• Decrease font size
  • Return font size to normal
  • Increase font size
U.S. Department of Health and Human Services

Food

  • Print
  • Share
  • E-mail

Juice Imports: Affirmative Steps

January 22, 2004

Lists of Foreign Processors Approved by their Governments

FDA is providing, below, the website locations of lists provided by foreign government inspection authorities of processors of juice that, according to those authorities, are in good standing and are meeting the requirements of the FDA juice Hazard Analysis Critical Control Point (HACCP) regulation.

The regulation for the Safe and Sanitary Processing and Importing of Juice and Juice Products (21 CFR Part 120) requires that all juice in interstate commerce in the United States must have been processed in accordance with both the HACCP principles and the sanitation prerequisite requirements that are specified in the regulation. These requirements apply to imported as well as domestic products. Importers have a responsibility under the regulation to ensure that the juice they are importing meets those requirements.

There are essentially two ways in which importers may satisfy their regulatory obligations.

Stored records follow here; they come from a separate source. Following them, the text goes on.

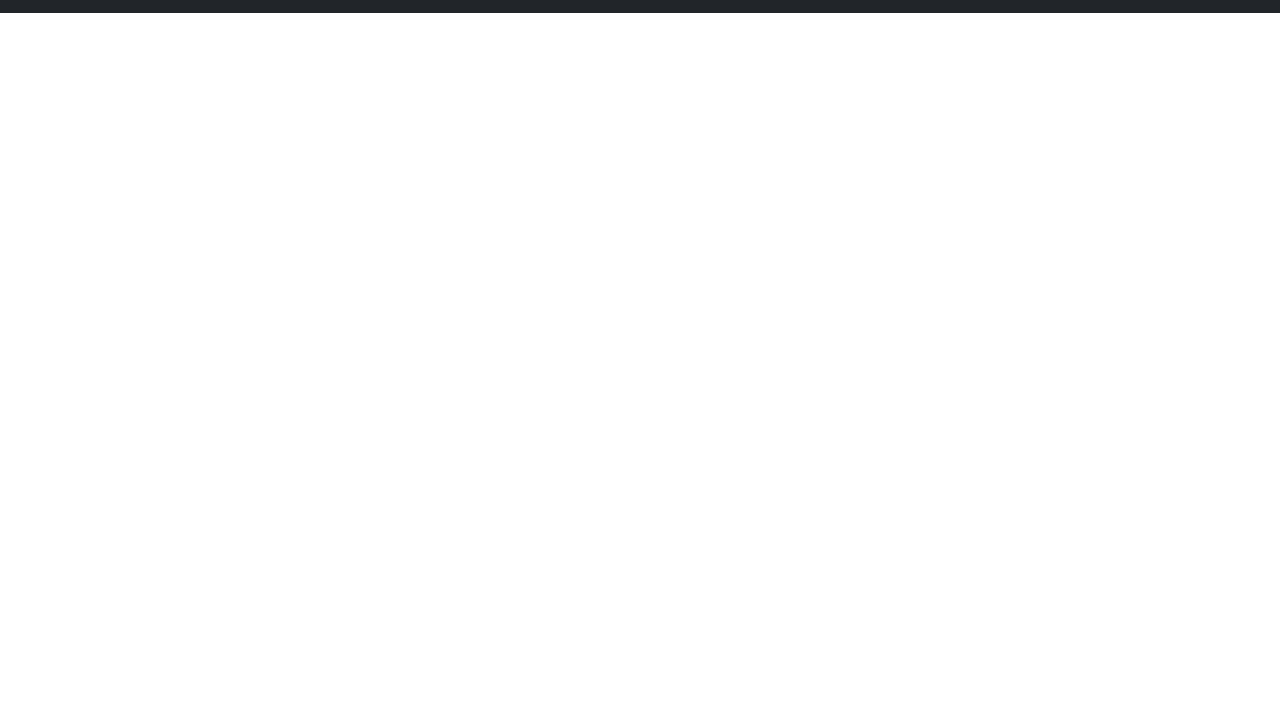
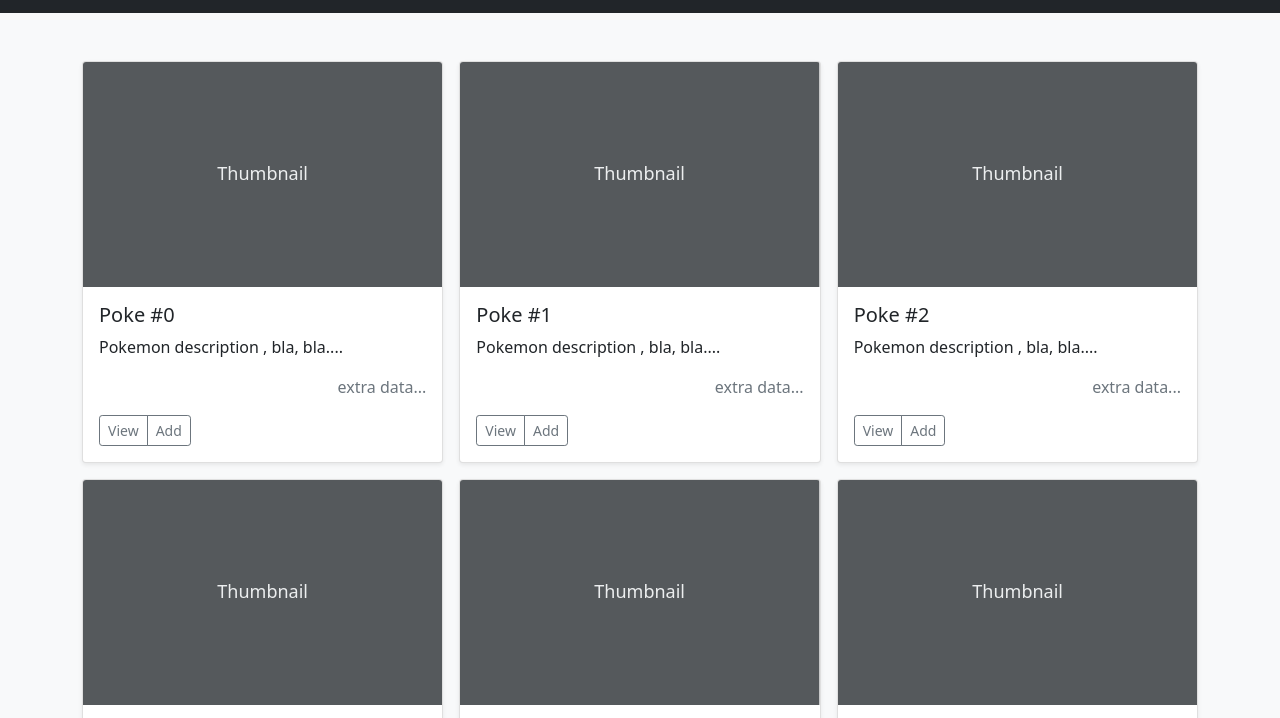
Before and after one commit to Beringar/202201-w3-we-berenguer-pou, a website: page public/index.html in a window 1280 px wide. Shown: the part 69-787 px from the top of the page. Drawn offline with nearby package versions, Linux system fonts and the light colour scheme; files that its build step writes are made by us from their sources.

Commit message:
added PokemonCardComponent and basic template structure

```diff
--- a/public/js/components/PageComponent.js
+++ b/public/js/components/PageComponent.js
@@ -1,6 +1,7 @@
 import Component from "./Component.js";
 import MenuComponent from "./MenuComponent.js";
 import MenuItemComponent from "./MenuItemComponent.js";
+import PokemonCardComponent from "./PokemonCardComponent.js";
 
 class PageComponent extends Component {
   constructor(parentElement) {
@@ -11,10 +12,16 @@ class PageComponent extends Component {
 
   generateHTML() {
     this.element.innerHTML = `
-    <header class="header p-3 bg-dark text-white">
-  </header>
+    <header class="header p-3 bg-dark text-white"></header>
+    <main class="main py-5 bg-light">
+      <div class="container">
+        <div class="pokemons-album row row-cols-1 row-cols-sm-2 row-cols-md-3 g-3">
+        </div>
+      </div>
+    </main>
     `;
     this.renderMenu();
+    this.renderPokemons();
   }
 
   renderMenu() {
@@ -27,6 +34,18 @@ class PageComponent extends Component {
     );
     new MenuComponent(headerElement, [homePageMenuItem, myPokemonsMenuItem]);
   }
+
+  renderPokemons() {
+    const pokemonsContainer = this.element.querySelector(".pokemons-album");
+    for (let i = 0; i < 20; i++) {
+      new PokemonCardComponent(
+        pokemonsContainer,
+        { name: `Poke #${i}` },
+        () => null,
+        () => null
+      );
+    }
+  }
 }
 
 export default PageComponent;
--- /dev/null
+++ b/public/js/components/PokemonCardComponent.js
@@ -0,0 +1,66 @@
+import Component from "./Component.js";
+
+class PokemonCardComponent extends Component {
+  pokemon;
+  actionOnClick1;
+  actionOnClick2;
+
+  constructor(parentElement, pokemon, actionOnClick1, actionOnClick2) {
+    super(parentElement, "pokemon-card col", "div");
+
+    this.pokemon = pokemon;
+    this.actionOnClick1 = actionOnClick1;
+    this.actionOnClick2 = actionOnClick2;
+
+    this.generateHTML();
+
+    this.addListeners();
+  }
+
+  generateHTML() {
+    this.element.innerHTML = `
+  <div class="card shadow-sm">
+    <svg
+      class="bd-placeholder-img card-img-top"
+      width="100%"
+      height="225"
+      xmlns="http://www.w3.org/2000/svg"
+      role="img"
+      aria-label="Placeholder: Thumbnail"
+      preserveAspectRatio="xMidYMid slice"
+      focusable="false"
+    >
+      <title>Placeholder</title>
+      <rect width="100%" height="100%" fill="#55595c" />
+      <text x="50%" y="50%" fill="#eceeef" dy=".3em">
+        Thumbnail
+      </text>
+    </svg>
+
+    <div class="card-body">
+      <h5 class="card-title">${this.pokemon.name}</h5>
+      <p class="card-text">
+        Pokemon description , bla, bla....
+      </p>
+      <p class="text-muted text-end">extra data...</p>
+      <div class="d-flex justify-content-between align-items-center">
+        <div class="btn-group">
+          <button type="button" class="btn btn-sm btn-outline-secondary">
+            View
+          </button>
+          <button type="button" class="btn btn-sm btn-outline-secondary">
+            Add
+          </button>
+        </div>
+      </div>
+    </div>
+  </div>
+`;
+  }
+
+  addListeners() {
+    this.element.addEventListener("click", this.actionOnClick1);
+  }
+}
+
+export default PokemonCardComponent;
--- a/src/scss/styles.scss
+++ b/src/scss/styles.scss
@@ -4,6 +4,14 @@
 @import "../../node_modules/bootstrap/scss/bootstrap.scss";
 
 @import url("https://fonts.googleapis.com/css2?family=Source+Sans+Pro:wght@400;700;900&display=swap");
+
+.bd-placeholder-img {
+  font-size: 1.125rem;
+  text-anchor: middle;
+  -webkit-user-select: none;
+  -moz-user-select: none;
+  user-select: none;
+}
 
 .menu {
   &__logo {
```
Also changed, not shown: readme.md.
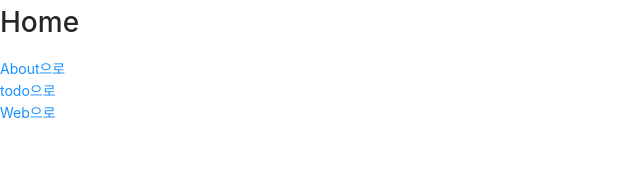
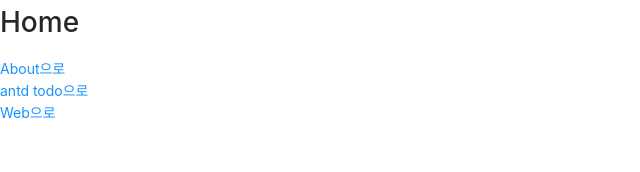
Before and after one commit to eastshine94/react-router-dom-V6, a React (Create React App) app: page / in a window 1280 px wide. Shown: the top 172 px of the page, without its empty margins (0-640 px from the left). Built offline with nearby package versions, Linux system fonts and the light colour scheme.

Commit message:
change todo path

```diff
--- a/src/App.js
+++ b/src/App.js
@@ -5,8 +5,8 @@ import Home from './pages/Home';
 import NotFound from './pages/NotFound';
 import Web from './pages/Web';
 import WebPost from './pages/WebPost';
-import Todo from './pages/todo/Todo';
-import TodoFinish from './pages/todo/TodoFinish';
+import Todo from './pages/antd/todo/Todo';
+import TodoFinish from './pages/antd/todo/TodoFinish';
 
 function App() {
   return (
@@ -17,10 +17,17 @@ function App() {
         <Route path="web" element={<Web />}>
           <Route path=":id" element={<WebPost />} />
         </Route>
-        <Route path="todo">
+        <Route path="antd">
+          <Route path="todo">
+            <Route index element={<Todo />} />
+            <Route path="finish" element={<TodoFinish />} />
+          </Route>
+        </Route>
+
+        {/* <Route path="todo">
           <Route index element={<Todo />} />
           <Route path="finish" element={<TodoFinish />} />
-        </Route>
+        </Route> */}
 
         <Route path="*" element={<NotFound />} />
       </Routes>
--- a/src/components/Table/Finish.js
+++ b/src/components/Table/FinishBtn.js
@@ -3,7 +3,7 @@ import { Popconfirm, Button, Form, Select, Space } from 'antd';
 import { getSessionItem, setSessionItem } from '../../lib/storage';
 import dayjs from 'dayjs';
 
-export default function Finish({ row, onDelete }) {
+export default function FinishBtn({ row, onDelete }) {
   const isFirstRenderRef = useRef(false);
   const [form] = Form.useForm();
   const handleTodoFinish = values => {
--- a/src/pages/Home.js
+++ b/src/pages/Home.js
@@ -9,7 +9,7 @@ function Home() {
         <Link to="/about">About으로</Link>
       </div>
       <div>
-        <Link to="/todo">todo으로</Link>
+        <Link to="/antd/todo">antd todo으로</Link>
       </div>
       <div>
         <Link to="/web">Web으로</Link>
--- a/src/pages/todo/Todo.js
+++ b/src/pages/antd/todo/Todo.js
@@ -6,8 +6,8 @@ import {
   getSessionItem,
   setSessionItem,
   removeSessionItem
-} from '../../lib/storage';
-import Finish from '../../components/Table/Finish';
+} from '../../../lib/storage';
+import Finish from '../../../components/Table/FinishBtn';
 
 const { Content, Header } = Layout;
 
--- a/src/pages/todo/TodoFinish.js
+++ b/src/pages/antd/todo/TodoFinish.js
@@ -2,7 +2,7 @@ import React, { useState } from 'react';
 import { Link } from 'react-router-dom';
 import { Tag, Table, Layout, Row, Button } from 'antd';
 import { Content, Header } from 'antd/lib/layout/layout';
-import { getSessionItem } from '../../lib/storage';
+import { getSessionItem } from '../../../lib/storage';
 
 function renderSuccessType(isSuccess) {
   const tagColors = ['green', 'red'];
@@ -51,7 +51,7 @@ function TodoFinish() {
         <Row align="middle" justify="space-between">
           <h1>할 일 완료!!</h1>
           <Button>
-            <Link to="/todo">할 일 목록</Link>
+            <Link to="/antd/todo">할 일 목록</Link>
           </Button>
         </Row>
       </Header>
```
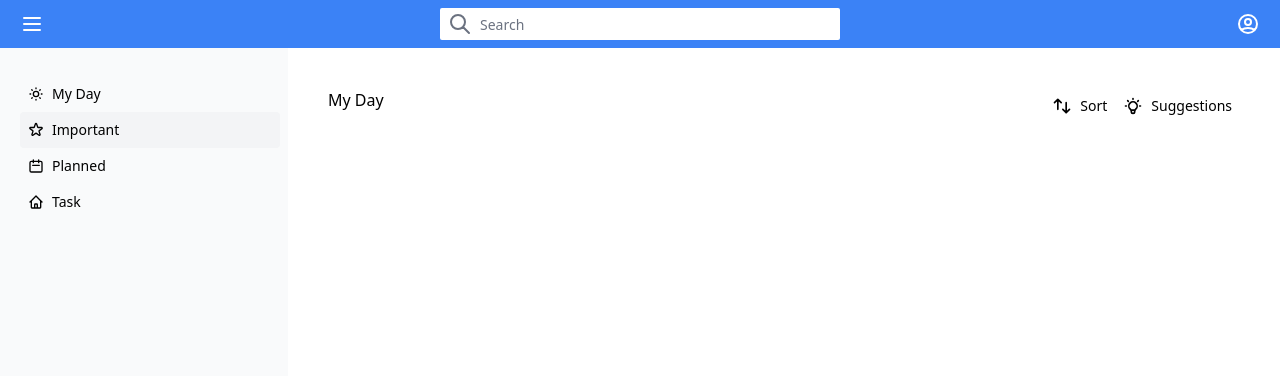
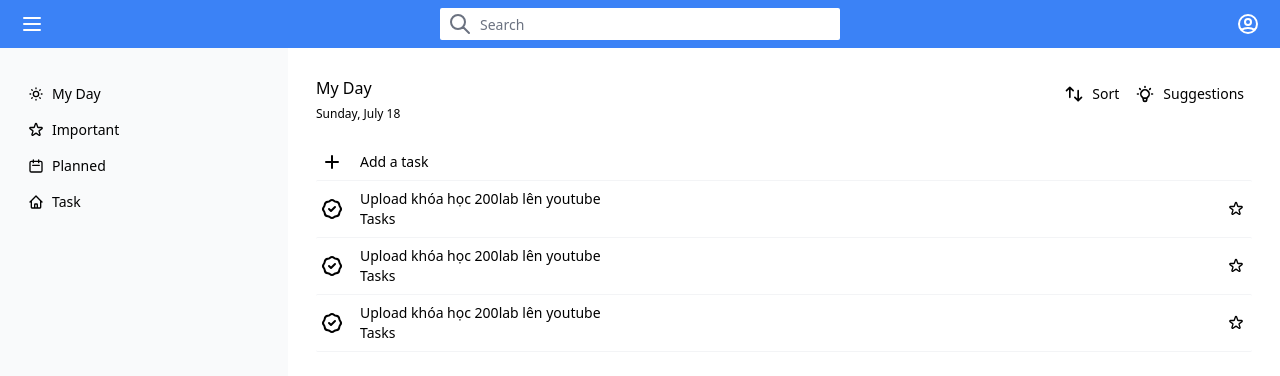
Before and after one commit to dotuan9x/angular-todoist, an Angular app: page / in a window 1280 px wide. Shown: the top 376 px of the page. Built offline with nearby package versions, Linux system fonts and the light colour scheme.

Commit message:
Update layout

```diff
--- a/src/app/app.component.html
+++ b/src/app/app.component.html
@@ -1,6 +1,7 @@
 <!-- Header -->
-<div class="toolbar h-12 w-full bg-blue-500">
-  <div class="h-full flex items-center px-5">
+<div class="flex flex-col h-screen">
+  <div class="flex flex-none toolbar h-12 w-full bg-blue-500">
+    <div class="h-full w-full flex items-center px-5">
       <div class="flex flex-none">
       <span class="text-white cursor-pointer">
         <svg xmlns="http://www.w3.org/2000/svg" class="h-6 w-6" fill="none" viewBox="0 0 24 24" stroke="currentColor">
@@ -33,10 +34,10 @@
       </div>
     </div>
   </div>
-<div class="flex flex-row w-full">
-  <div class="flex none bg-gray-50 w-72 h-screen">
+  <div class="flex flex-grow flex-row w-full">
+    <div class="flex none bg-gray-50 w-72">
       <ul class="w-full cursor-pointer mt-7 ml-5 pr-2">
-        <li class="rounded">
+        <li class="hover:bg-gray-100 rounded">
           <div class="flex flex-row items-center w-full h-9 px-2 py-2 text-sm">
             <span class="pr-2">
               <svg xmlns="http://www.w3.org/2000/svg" class="h-4 w-4" fill="none" viewBox="0 0 24 24" stroke="currentColor">
@@ -46,7 +47,7 @@
             <label class="font-medium">My Day</label>
           </div>
         </li>
-        <li class="bg-gray-100 rounded">
+        <li class="hover:bg-gray-100 rounded">
           <div class="flex flex-row items-center w-full h-9 px-2 py-2 text-sm">
             <span class="pr-2">
               <svg xmlns="http://www.w3.org/2000/svg" class="h-4 w-4" fill="none" viewBox="0 0 24 24" stroke="currentColor">
@@ -56,7 +57,7 @@
             <label class="">Important</label>
           </div>
         </li>
-        <li class="rounded">
+        <li class="hover:bg-gray-100 rounded">
           <div class="flex flex-row items-center w-full h-9 px-2 py-2 text-sm">
             <span class="pr-2">
               <svg xmlns="http://www.w3.org/2000/svg" class="h-4 w-4" fill="none" viewBox="0 0 24 24" stroke="currentColor">
@@ -66,7 +67,7 @@
             <label class="">Planned</label>
           </div>
         </li>
-        <li class="rounded">
+        <li class="hover:bg-gray-100 rounded">
           <div class="flex flex-row items-center w-full h-9 px-2 py-2 text-sm">
             <span class="pr-2">
               <svg xmlns="http://www.w3.org/2000/svg" class="h-4 w-4" fill="none" viewBox="0 0 24 24" stroke="currentColor">
@@ -78,23 +79,96 @@
         </li>
       </ul>
     </div>
-  <div class="flex flex-grow p-10">
-      <div class="flex flex-row w-full justify-between">
+    <div class="flex flex-col flex-grow p-7">
+      <div class="flex flex-row flex-none w-full justify-between">
+        <div class="">
           <h1 class="">My Day</h1>
+          <span class="text-xs">Sunday, July 18</span>
+        </div>
         <div class="flex flex-row text-sm">
-          <div class="flex flex-row cursor-pointer p-2">
+          <div class="flex flex-row cursor-pointer p-2 rounded hover:bg-gray-100">
             <svg xmlns="http://www.w3.org/2000/svg" class="h-5 w-5" fill="none" viewBox="0 0 24 24" stroke="currentColor">
               <path stroke-linecap="round" stroke-linejoin="round" stroke-width="2" d="M7 16V4m0 0L3 8m4-4l4 4m6 0v12m0 0l4-4m-4 4l-4-4" />
             </svg>
-            <label class="pl-2">Sort</label>
+            <label class="pl-2 cursor-pointer">Sort</label>
           </div>
-          <div class="flex flex-row cursor-pointer p-2">
+          <div class="flex flex-row cursor-pointer p-2 rounded hover:bg-gray-100">
             <svg xmlns="http://www.w3.org/2000/svg" class="h-5 w-5" fill="none" viewBox="0 0 24 24" stroke="currentColor">
               <path stroke-linecap="round" stroke-linejoin="round" stroke-width="2" d="M9.663 17h4.673M12 3v1m6.364 1.636l-.707.707M21 12h-1M4 12H3m3.343-5.657l-.707-.707m2.828 9.9a5 5 0 117.072 0l-.548.547A3.374 3.374 0 0014 18.469V19a2 2 0 11-4 0v-.531c0-.895-.356-1.754-.988-2.386l-.548-.547z" />
             </svg>
-            <label class="pl-2">Suggestions</label>
+            <label class="pl-2 cursor-pointer">Suggestions</label>
+          </div>
+        </div>
+      </div>
+      <div class="flex flex-grow flex-col mt-5">
+        <div class="w-full flex flex-row cursor-text">
+          <div class="flex flex-none items-center justify-center w-8">
+            <svg xmlns="http://www.w3.org/2000/svg" class="h-6 w-6" fill="none" viewBox="0 0 24 24" stroke="currentColor">
+              <path stroke-linecap="round" stroke-linejoin="round" stroke-width="2" d="M12 6v6m0 0v6m0-6h6m-6 0H6" />
+            </svg>
+          </div>
+          <div class="flex flex-col flex-grow px-3 py-2">
+            <label class="text-sm cursor-text">Add a task</label>
+          </div>
+        </div>
+
+        <ul class="w-full">
+          <li class="w-full flex flex-row border-t border-gray-100 cursor-pointer hover:bg-indigo-50 hover:border-indigo-50 rounded-sm">
+            <div class="flex flex-none items-center justify-center w-8">
+              <svg xmlns="http://www.w3.org/2000/svg" class="h-6 w-6" fill="none" viewBox="0 0 24 24" stroke="currentColor">
+                <path stroke-linecap="round" stroke-linejoin="round" stroke-width="2" d="M9 12l2 2 4-4M7.835 4.697a3.42 3.42 0 001.946-.806 3.42 3.42 0 014.438 0 3.42 3.42 0 001.946.806 3.42 3.42 0 013.138 3.138 3.42 3.42 0 00.806 1.946 3.42 3.42 0 010 4.438 3.42 3.42 0 00-.806 1.946 3.42 3.42 0 01-3.138 3.138 3.42 3.42 0 00-1.946.806 3.42 3.42 0 01-4.438 0 3.42 3.42 0 00-1.946-.806 3.42 3.42 0 01-3.138-3.138 3.42 3.42 0 00-.806-1.946 3.42 3.42 0 010-4.438 3.42 3.42 0 00.806-1.946 3.42 3.42 0 013.138-3.138z" />
+              </svg>
+            </div>
+            <div class="flex flex-col flex-grow px-3 py-2">
+              <label class="text-sm">Upload khóa học 200lab lên youtube</label>
+              <div class="text-sm">
+                <span>Tasks</span>
+              </div>
+            </div>
+            <div class="flex flex-none items-center justify-center w-8">
+              <svg xmlns="http://www.w3.org/2000/svg" class="h-4 w-4" fill="none" viewBox="0 0 24 24" stroke="currentColor">
+                <path stroke-linecap="round" stroke-linejoin="round" stroke-width="2" d="M11.049 2.927c.3-.921 1.603-.921 1.902 0l1.519 4.674a1 1 0 00.95.69h4.915c.969 0 1.371 1.24.588 1.81l-3.976 2.888a1 1 0 00-.363 1.118l1.518 4.674c.3.922-.755 1.688-1.538 1.118l-3.976-2.888a1 1 0 00-1.176 0l-3.976 2.888c-.783.57-1.838-.197-1.538-1.118l1.518-4.674a1 1 0 00-.363-1.118l-3.976-2.888c-.784-.57-.38-1.81.588-1.81h4.914a1 1 0 00.951-.69l1.519-4.674z" />
+              </svg>
+            </div>
+          </li>
+          <li class="w-full flex flex-row border-t border-gray-100 cursor-pointer hover:bg-indigo-50 hover:border-indigo-50 rounded-sm">
+            <div class="flex flex-none items-center justify-center w-8">
+              <svg xmlns="http://www.w3.org/2000/svg" class="h-6 w-6" fill="none" viewBox="0 0 24 24" stroke="currentColor">
+                <path stroke-linecap="round" stroke-linejoin="round" stroke-width="2" d="M9 12l2 2 4-4M7.835 4.697a3.42 3.42 0 001.946-.806 3.42 3.42 0 014.438 0 3.42 3.42 0 001.946.806 3.42 3.42 0 013.138 3.138 3.42 3.42 0 00.806 1.946 3.42 3.42 0 010 4.438 3.42 3.42 0 00-.806 1.946 3.42 3.42 0 01-3.138 3.138 3.42 3.42 0 00-1.946.806 3.42 3.42 0 01-4.438 0 3.42 3.42 0 00-1.946-.806 3.42 3.42 0 01-3.138-3.138 3.42 3.42 0 00-.806-1.946 3.42 3.42 0 010-4.438 3.42 3.42 0 00.806-1.946 3.42 3.42 0 013.138-3.138z" />
+              </svg>
+            </div>
+            <div class="flex flex-col flex-grow px-3 py-2">
+              <label class="text-sm">Upload khóa học 200lab lên youtube</label>
+              <div class="text-sm">
+                <span>Tasks</span>
+              </div>
+            </div>
+            <div class="flex flex-none items-center justify-center w-8">
+              <svg xmlns="http://www.w3.org/2000/svg" class="h-4 w-4" fill="none" viewBox="0 0 24 24" stroke="currentColor">
+                <path stroke-linecap="round" stroke-linejoin="round" stroke-width="2" d="M11.049 2.927c.3-.921 1.603-.921 1.902 0l1.519 4.674a1 1 0 00.95.69h4.915c.969 0 1.371 1.24.588 1.81l-3.976 2.888a1 1 0 00-.363 1.118l1.518 4.674c.3.922-.755 1.688-1.538 1.118l-3.976-2.888a1 1 0 00-1.176 0l-3.976 2.888c-.783.57-1.838-.197-1.538-1.118l1.518-4.674a1 1 0 00-.363-1.118l-3.976-2.888c-.784-.57-.38-1.81.588-1.81h4.914a1 1 0 00.951-.69l1.519-4.674z" />
+              </svg>
+            </div>
+          </li>
+          <li class="w-full flex flex-row border-t border-b border-gray-100 cursor-pointer hover:bg-indigo-50 hover:border-indigo-50 rounded-sm">
+            <div class="flex flex-none items-center justify-center w-8">
+              <svg xmlns="http://www.w3.org/2000/svg" class="h-6 w-6" fill="none" viewBox="0 0 24 24" stroke="currentColor">
+                <path stroke-linecap="round" stroke-linejoin="round" stroke-width="2" d="M9 12l2 2 4-4M7.835 4.697a3.42 3.42 0 001.946-.806 3.42 3.42 0 014.438 0 3.42 3.42 0 001.946.806 3.42 3.42 0 013.138 3.138 3.42 3.42 0 00.806 1.946 3.42 3.42 0 010 4.438 3.42 3.42 0 00-.806 1.946 3.42 3.42 0 01-3.138 3.138 3.42 3.42 0 00-1.946.806 3.42 3.42 0 01-4.438 0 3.42 3.42 0 00-1.946-.806 3.42 3.42 0 01-3.138-3.138 3.42 3.42 0 00-.806-1.946 3.42 3.42 0 010-4.438 3.42 3.42 0 00.806-1.946 3.42 3.42 0 013.138-3.138z" />
+              </svg>
+            </div>
+            <div class="flex flex-col flex-grow px-3 py-2">
+              <label class="text-sm">Upload khóa học 200lab lên youtube</label>
+              <div class="text-sm">
+                <span>Tasks</span>
+              </div>
+            </div>
+            <div class="flex flex-none items-center justify-center w-8">
+              <svg xmlns="http://www.w3.org/2000/svg" class="h-4 w-4" fill="none" viewBox="0 0 24 24" stroke="currentColor">
+                <path stroke-linecap="round" stroke-linejoin="round" stroke-width="2" d="M11.049 2.927c.3-.921 1.603-.921 1.902 0l1.519 4.674a1 1 0 00.95.69h4.915c.969 0 1.371 1.24.588 1.81l-3.976 2.888a1 1 0 00-.363 1.118l1.518 4.674c.3.922-.755 1.688-1.538 1.118l-3.976-2.888a1 1 0 00-1.176 0l-3.976 2.888c-.783.57-1.838-.197-1.538-1.118l1.518-4.674a1 1 0 00-.363-1.118l-3.976-2.888c-.784-.57-.38-1.81.588-1.81h4.914a1 1 0 00.951-.69l1.519-4.674z" />
+              </svg>
+            </div>
+          </li>
+        </ul>
       </div>
     </div>
   </div>
 </div>
-</div>
```
Lines whose indentation alone changed are shown as unchanged.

First, they may obtain products from a country that has an active equivalence or compliance agreement with FDA covering juice. Under such an agreement, FDA has determined that government of the foreign country is operating a regulatory system for juice safety that ensures that the products being exported to the U.S. satisfy U.S. safety concerns.

Second, if no such agreement exists with the country of origin, importers must take their own "affirmative steps" to ensure that the products they are offering for entry have been processed under controls that meet the requirements of the regulation (21 CFR 120.14). FDA is inspecting importers to review the adequacy of these "affirmative steps."

The regulation does not mandate what affirmative steps importers must take, but gives examples of affirmative steps that importers may select. One of these examples include obtaining either a continuing or lot-by-lot certificate from an appropriate foreign government inspection authority or from a competent private party certifying that the products were produced in accordance with the U.S. requirements (21 CFR 120.14(a)(2)(ii)(B)).

The inspection authorities of some countries are issuing lists of processors that are in good standing with those authorities and are, according to the authorities, processing in accordance with the U.S. requirements. These lists, if regularly updated, may serve the same purpose as the issuance of "continuing" certificates by the foreign government inspection authority. Importers may consider purchasing from processors that are on such lists, and documenting that they are doing so, as one way of meeting their affirmative steps responsibility.

Importers should always consider, however, whether the steps they have chosen adequately ensure that the juice they receive has been processed in accordance with 21 CFR Part 120. Thus, importers should assess the credibility of the lists by considering factors such as those that will be considered by FDA (as discussed below) when doing so. In addition, importers should be aware that FDA has not verified the lists or the information on them. In considering whether to accept importation of products from processors on foreign government-supplied lists as satisfying the affirmative step obligation, FDA may consider such factors as the length of time since the foreign government inspection authority updated its list, the compliance history of the country and the individual foreign processor, and what is known generally about the regulatory structure of the foreign country.


 

The foreign countries and their websites are as follows:

China: Certification and Accreditation Administration of the People's Republic of China


 


Requests by foreign government inspection authorities for FDA to provide links to official website locations that lists processors that, according to those authorities, are in good standing and are meeting the requirements of FDAs Hazard Analysis Critical Control Point (HACCP) regulation should submitted to:

Dr. Robin Woo
International Affairs Staff
HFS-550
Center for Food Safety and Applied Nutrition
Food and Drug Administration
5100 Paint Branch Parkway
College Park, MD 20740-3835
E-mail: robin.woo@fda.hhs.gov